When I looked at the relationships of others for solutions, I found none. It seemed like all the couples in my world were having similar problems. Although I felt closer to my girlfriends when we would get together and complain about our men, the sarcastic laughter we shared, cut into my heart even as it cemented our friendships.
Was this all there was? Was endlessly arguing with your partner inevitable?
Since my parents and most of my friends seemed to be suffering in the same ways I was, I came to the conclusion this was all I could expect.
I came to believe that love hurts — and that is just the way it is. In fact, I thought the agony I felt was proof that I was in love. (Post continues after gallery.)
My pain became my badge of honor, and in some sick way, bonding with my friends about the “fact” that “love stinks” and men and women “can never understand each other,” made me feel part of a club which made up for how rotten my relationship was making me feel. Or so I believed.
Pointing fingers never made me happy. It did enable me to feel justified in my anger and resentment, but what did that get me? I got to be “right.” And my girlfriends confirmed that I deserved better and he was a jerk who didn’t deserve me.
But even if that were true, it still never led to anything worthwhile. Blaming a jerk only keeps you in relationship with the jerk. Finding fault is a terrible waste of energy. What I needed to do was turn my focus onto me.
I began to notice that labeling, name calling and indicting my partner’s character and motivations only made me feel worse about myself in the long run.
Why would I prefer blame to compassion? I turn to blaming, resentment and name calling to shield myself from my own weakness, but those things don’t protect me. The resentment and blaming actually keep me stuck in a dysfunctional dynamic.
Growing up as a girl I was taught that as women, we are supposed to teach our men to be better men. It is such an old-fashioned and horribly patronizing worldview, and yet I have vivid memories of my grandmother, aunts and mother whispering in the kitchen while the men talked in the living room.
The whispers were of how we women need to let our men think they are in charge to protect their fragile egos. But as women it is our responsibility to ensure that the men act like responsible men instead of little boys.
Although I grew up thinking of myself as a liberated and independent feminist who had little interest in marriage, when I did fall in love, I found myself hoping he would change.
I would see “potential” in a man and then try to “help” him fulfill his potential. Of course, this infantilises the man and puts me in the role of mother, which sets me up to be in a position of helper and teacher rather than a full partner.
But love — real love — doesn't stink, and men and women really CAN learn to understand each other.
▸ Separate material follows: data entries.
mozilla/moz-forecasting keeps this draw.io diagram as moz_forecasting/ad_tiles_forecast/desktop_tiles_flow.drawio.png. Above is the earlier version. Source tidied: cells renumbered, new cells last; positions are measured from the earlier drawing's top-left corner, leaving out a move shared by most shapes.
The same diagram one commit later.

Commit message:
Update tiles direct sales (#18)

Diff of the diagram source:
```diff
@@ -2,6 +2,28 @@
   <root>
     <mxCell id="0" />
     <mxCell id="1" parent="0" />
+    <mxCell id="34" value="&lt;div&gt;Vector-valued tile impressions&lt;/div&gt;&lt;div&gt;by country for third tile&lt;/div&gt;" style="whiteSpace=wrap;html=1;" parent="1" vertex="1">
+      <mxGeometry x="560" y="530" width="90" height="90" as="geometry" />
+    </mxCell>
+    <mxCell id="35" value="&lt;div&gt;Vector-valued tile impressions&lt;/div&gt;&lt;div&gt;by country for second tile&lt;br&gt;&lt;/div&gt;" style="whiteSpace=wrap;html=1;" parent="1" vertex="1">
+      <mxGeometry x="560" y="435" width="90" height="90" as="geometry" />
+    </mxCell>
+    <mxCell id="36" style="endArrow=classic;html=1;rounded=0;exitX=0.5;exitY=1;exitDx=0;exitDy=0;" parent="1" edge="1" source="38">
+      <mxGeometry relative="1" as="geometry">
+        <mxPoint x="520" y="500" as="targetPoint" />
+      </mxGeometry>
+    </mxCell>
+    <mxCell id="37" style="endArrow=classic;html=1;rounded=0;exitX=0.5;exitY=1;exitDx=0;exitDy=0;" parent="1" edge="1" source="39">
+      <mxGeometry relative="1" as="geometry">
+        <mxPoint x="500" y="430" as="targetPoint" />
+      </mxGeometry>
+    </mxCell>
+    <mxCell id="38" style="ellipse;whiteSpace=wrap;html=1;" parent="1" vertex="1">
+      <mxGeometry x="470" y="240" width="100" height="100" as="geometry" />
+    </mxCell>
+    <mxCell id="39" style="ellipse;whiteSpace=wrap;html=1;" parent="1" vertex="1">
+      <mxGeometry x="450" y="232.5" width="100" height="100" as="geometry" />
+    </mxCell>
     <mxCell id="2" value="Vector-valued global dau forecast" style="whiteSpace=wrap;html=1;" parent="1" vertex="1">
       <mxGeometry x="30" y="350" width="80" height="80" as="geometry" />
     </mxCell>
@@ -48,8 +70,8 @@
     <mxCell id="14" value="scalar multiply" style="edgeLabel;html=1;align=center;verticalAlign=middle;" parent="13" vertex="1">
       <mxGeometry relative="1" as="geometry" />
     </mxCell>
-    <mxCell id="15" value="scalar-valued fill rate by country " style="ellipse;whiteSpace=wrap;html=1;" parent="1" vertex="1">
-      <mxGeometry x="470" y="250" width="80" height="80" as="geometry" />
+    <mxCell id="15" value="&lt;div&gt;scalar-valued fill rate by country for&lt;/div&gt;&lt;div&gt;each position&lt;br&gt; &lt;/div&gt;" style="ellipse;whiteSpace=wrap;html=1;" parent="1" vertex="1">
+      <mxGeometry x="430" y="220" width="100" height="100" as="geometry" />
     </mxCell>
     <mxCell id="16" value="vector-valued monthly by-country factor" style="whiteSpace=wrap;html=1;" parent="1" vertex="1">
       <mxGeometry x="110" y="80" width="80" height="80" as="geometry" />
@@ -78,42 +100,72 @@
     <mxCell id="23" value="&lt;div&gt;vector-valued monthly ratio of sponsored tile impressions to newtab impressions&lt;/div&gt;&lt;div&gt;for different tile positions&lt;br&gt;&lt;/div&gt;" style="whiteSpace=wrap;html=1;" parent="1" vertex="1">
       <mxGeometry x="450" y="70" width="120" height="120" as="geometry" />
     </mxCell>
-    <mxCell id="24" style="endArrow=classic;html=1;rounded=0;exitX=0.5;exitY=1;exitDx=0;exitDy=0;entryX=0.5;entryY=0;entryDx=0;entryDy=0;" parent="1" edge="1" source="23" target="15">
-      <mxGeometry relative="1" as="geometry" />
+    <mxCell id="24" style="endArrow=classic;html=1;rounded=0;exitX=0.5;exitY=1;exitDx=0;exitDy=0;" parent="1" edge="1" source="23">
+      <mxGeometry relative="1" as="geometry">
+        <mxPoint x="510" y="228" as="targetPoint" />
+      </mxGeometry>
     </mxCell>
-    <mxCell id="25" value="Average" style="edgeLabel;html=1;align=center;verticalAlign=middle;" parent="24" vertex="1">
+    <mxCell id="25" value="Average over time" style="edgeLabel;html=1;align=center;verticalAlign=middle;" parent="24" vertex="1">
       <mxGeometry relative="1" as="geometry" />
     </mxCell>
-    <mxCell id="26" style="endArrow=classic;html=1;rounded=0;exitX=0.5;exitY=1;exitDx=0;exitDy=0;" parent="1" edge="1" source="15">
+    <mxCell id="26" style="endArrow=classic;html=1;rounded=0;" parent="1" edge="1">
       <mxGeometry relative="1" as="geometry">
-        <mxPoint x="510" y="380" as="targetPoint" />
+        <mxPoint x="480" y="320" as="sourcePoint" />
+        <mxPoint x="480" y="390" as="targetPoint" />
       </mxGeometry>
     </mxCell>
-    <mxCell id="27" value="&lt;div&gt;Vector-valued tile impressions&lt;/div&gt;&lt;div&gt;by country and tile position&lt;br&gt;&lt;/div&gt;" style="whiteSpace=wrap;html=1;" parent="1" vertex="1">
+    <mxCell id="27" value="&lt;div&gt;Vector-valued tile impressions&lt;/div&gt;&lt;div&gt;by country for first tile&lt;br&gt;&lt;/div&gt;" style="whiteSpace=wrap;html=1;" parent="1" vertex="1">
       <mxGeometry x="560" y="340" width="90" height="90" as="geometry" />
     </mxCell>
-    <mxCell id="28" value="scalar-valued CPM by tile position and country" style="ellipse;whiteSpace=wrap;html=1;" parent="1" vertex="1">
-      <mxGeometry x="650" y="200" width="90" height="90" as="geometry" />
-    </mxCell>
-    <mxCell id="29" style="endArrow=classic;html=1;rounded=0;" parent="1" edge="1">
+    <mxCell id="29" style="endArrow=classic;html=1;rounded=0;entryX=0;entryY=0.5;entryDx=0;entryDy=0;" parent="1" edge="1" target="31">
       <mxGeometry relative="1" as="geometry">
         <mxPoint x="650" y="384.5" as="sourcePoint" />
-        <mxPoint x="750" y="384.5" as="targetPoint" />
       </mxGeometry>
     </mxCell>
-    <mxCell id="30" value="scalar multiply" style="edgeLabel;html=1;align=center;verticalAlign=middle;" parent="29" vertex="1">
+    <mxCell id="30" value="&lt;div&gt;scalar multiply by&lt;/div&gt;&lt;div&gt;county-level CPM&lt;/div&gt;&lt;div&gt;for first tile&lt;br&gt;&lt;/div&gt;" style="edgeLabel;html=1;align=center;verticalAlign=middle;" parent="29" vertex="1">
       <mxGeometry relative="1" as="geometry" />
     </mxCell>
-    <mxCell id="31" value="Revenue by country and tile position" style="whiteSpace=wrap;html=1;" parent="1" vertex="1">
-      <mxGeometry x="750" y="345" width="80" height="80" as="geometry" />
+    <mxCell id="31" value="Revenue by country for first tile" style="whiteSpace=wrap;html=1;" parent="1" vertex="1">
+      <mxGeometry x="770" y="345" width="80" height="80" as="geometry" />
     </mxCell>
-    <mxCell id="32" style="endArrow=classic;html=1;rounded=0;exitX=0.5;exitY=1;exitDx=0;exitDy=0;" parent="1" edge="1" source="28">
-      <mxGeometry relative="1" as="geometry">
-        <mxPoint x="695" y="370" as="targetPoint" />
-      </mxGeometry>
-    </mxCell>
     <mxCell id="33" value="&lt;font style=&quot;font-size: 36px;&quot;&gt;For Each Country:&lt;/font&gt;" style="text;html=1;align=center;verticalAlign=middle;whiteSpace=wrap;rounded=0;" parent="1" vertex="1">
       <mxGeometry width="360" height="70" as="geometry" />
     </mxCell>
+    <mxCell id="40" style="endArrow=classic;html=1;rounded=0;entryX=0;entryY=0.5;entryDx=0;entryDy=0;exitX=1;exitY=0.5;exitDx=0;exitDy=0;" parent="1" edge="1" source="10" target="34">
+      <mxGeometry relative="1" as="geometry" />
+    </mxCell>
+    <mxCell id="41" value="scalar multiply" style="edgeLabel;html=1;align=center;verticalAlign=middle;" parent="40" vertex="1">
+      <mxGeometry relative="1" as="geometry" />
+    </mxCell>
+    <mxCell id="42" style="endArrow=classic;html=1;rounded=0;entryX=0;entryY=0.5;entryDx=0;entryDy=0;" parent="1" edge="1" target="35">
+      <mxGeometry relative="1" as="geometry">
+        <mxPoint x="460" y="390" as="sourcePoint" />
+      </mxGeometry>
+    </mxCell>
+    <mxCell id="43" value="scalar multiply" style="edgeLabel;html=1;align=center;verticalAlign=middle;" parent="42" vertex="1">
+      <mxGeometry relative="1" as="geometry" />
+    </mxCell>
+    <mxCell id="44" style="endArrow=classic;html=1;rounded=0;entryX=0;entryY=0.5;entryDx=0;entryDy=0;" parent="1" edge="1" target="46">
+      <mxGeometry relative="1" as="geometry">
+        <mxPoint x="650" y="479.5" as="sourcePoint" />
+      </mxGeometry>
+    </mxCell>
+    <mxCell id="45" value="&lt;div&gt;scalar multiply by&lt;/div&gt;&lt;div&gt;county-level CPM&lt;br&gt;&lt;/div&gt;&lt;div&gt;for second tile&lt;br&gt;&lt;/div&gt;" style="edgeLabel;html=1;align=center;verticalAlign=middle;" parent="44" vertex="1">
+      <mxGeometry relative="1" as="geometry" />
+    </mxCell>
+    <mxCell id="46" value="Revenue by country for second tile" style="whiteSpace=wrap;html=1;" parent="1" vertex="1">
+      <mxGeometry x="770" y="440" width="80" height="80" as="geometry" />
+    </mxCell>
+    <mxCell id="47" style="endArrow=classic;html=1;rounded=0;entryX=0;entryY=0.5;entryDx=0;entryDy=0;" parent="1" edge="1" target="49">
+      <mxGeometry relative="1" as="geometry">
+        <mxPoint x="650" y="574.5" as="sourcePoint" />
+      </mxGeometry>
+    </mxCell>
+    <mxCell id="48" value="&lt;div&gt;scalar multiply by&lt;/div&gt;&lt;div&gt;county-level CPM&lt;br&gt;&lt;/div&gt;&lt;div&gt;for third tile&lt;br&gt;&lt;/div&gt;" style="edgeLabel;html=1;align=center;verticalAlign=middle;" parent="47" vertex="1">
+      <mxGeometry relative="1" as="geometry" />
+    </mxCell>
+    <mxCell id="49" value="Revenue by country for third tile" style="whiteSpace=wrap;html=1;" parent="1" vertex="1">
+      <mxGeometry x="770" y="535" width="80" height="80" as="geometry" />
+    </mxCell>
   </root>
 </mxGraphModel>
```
Through years and years of recovery, therapy and study, as well as much trial and error, I have learned several solid solutions to the major issues that plague most relationships. Today I enjoy the relationship of my dreams, and it's solidly based upon the partnership model.
My relationship has plenty of opportunities for disagreement and discord, but rather than allow that to create separation or alienation, we can now actively work with those issues. As a result, our conflicts always lead to more love, more intimacy, more understanding and more romance.
I have been through more than my share of trauma, abuse and dysfunctional relationships. I had to live through tremendous pain to get here.
In the end, I believe we deserve to be happier than our parents and happier than our friends. And when they see how happy we are, maybe they will come to believe it is possible for them too.